→ Required action
Check every line of the data below for "Getting". Copy each one that has it.

[Revision tracking records]
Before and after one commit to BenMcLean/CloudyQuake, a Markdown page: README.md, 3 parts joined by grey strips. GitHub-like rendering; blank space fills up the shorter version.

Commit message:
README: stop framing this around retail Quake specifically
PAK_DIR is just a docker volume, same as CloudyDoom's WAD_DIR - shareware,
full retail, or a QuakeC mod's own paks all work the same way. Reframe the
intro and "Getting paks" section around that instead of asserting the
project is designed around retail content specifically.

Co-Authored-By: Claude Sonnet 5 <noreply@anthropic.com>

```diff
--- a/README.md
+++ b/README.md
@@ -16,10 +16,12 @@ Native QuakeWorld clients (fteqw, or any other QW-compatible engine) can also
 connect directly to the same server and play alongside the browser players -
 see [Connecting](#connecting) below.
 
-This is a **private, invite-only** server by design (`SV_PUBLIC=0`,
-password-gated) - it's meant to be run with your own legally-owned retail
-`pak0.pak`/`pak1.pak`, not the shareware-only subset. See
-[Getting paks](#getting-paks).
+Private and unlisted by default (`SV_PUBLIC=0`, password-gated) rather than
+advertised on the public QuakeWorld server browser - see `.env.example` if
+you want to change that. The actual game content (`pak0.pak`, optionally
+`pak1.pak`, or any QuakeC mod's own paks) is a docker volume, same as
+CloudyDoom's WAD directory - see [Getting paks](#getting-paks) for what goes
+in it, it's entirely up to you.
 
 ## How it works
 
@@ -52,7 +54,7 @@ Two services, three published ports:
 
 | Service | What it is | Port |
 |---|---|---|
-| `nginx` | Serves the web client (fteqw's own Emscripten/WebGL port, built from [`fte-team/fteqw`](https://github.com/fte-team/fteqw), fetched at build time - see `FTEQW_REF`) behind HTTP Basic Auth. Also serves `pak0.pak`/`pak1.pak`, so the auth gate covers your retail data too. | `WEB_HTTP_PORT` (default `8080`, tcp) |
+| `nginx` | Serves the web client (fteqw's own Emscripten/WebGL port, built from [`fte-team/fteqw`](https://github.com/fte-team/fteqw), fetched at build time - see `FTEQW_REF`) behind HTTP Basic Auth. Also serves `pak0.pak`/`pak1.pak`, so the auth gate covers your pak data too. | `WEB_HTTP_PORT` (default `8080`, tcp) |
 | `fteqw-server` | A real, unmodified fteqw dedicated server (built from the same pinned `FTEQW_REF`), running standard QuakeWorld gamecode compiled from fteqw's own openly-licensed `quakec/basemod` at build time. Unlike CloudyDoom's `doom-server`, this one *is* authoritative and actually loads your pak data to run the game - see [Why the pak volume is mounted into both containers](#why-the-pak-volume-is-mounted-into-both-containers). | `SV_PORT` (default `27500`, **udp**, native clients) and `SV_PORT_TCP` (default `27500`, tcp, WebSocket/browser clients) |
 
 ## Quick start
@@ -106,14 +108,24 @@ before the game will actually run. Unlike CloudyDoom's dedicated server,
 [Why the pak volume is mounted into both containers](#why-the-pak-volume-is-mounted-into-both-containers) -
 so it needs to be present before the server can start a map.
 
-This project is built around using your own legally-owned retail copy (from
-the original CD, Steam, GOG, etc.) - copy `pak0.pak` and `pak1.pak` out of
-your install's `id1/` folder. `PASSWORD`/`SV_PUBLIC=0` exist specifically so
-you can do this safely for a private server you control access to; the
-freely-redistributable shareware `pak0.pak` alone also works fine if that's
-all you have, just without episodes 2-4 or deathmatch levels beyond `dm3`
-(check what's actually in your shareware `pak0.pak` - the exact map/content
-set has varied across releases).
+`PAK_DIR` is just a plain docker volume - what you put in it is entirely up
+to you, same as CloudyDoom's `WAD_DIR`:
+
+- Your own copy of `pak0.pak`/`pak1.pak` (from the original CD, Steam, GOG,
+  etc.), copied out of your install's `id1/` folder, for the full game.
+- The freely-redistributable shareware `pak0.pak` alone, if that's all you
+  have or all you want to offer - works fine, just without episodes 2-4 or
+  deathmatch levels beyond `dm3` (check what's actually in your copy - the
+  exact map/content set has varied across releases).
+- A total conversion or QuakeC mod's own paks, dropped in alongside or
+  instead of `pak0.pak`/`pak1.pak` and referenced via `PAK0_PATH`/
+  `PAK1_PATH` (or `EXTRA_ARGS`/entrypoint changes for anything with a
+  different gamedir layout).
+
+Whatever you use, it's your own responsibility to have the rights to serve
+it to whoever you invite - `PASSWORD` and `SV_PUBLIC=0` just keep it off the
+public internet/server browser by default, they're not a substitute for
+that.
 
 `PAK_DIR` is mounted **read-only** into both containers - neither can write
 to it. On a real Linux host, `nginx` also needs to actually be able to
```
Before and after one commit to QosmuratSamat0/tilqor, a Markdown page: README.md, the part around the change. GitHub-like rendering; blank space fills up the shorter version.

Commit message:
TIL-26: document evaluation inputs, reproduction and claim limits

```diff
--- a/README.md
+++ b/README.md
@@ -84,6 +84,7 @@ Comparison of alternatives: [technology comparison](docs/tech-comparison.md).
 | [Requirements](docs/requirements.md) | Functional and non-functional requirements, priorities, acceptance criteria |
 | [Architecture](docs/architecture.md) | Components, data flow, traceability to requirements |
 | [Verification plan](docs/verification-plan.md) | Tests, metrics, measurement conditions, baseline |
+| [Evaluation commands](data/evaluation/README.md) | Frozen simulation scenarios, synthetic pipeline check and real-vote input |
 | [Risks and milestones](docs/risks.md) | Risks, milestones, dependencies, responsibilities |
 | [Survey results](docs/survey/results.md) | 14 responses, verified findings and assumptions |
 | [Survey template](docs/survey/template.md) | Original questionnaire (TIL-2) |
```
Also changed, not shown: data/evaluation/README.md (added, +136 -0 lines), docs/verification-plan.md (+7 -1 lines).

→ Answer box
intro and "Getting paks" section around that instead of asserting the
-[Getting paks](#getting-paks).
+CloudyDoom's WAD directory - see [Getting paks](#getting-paks) for what goes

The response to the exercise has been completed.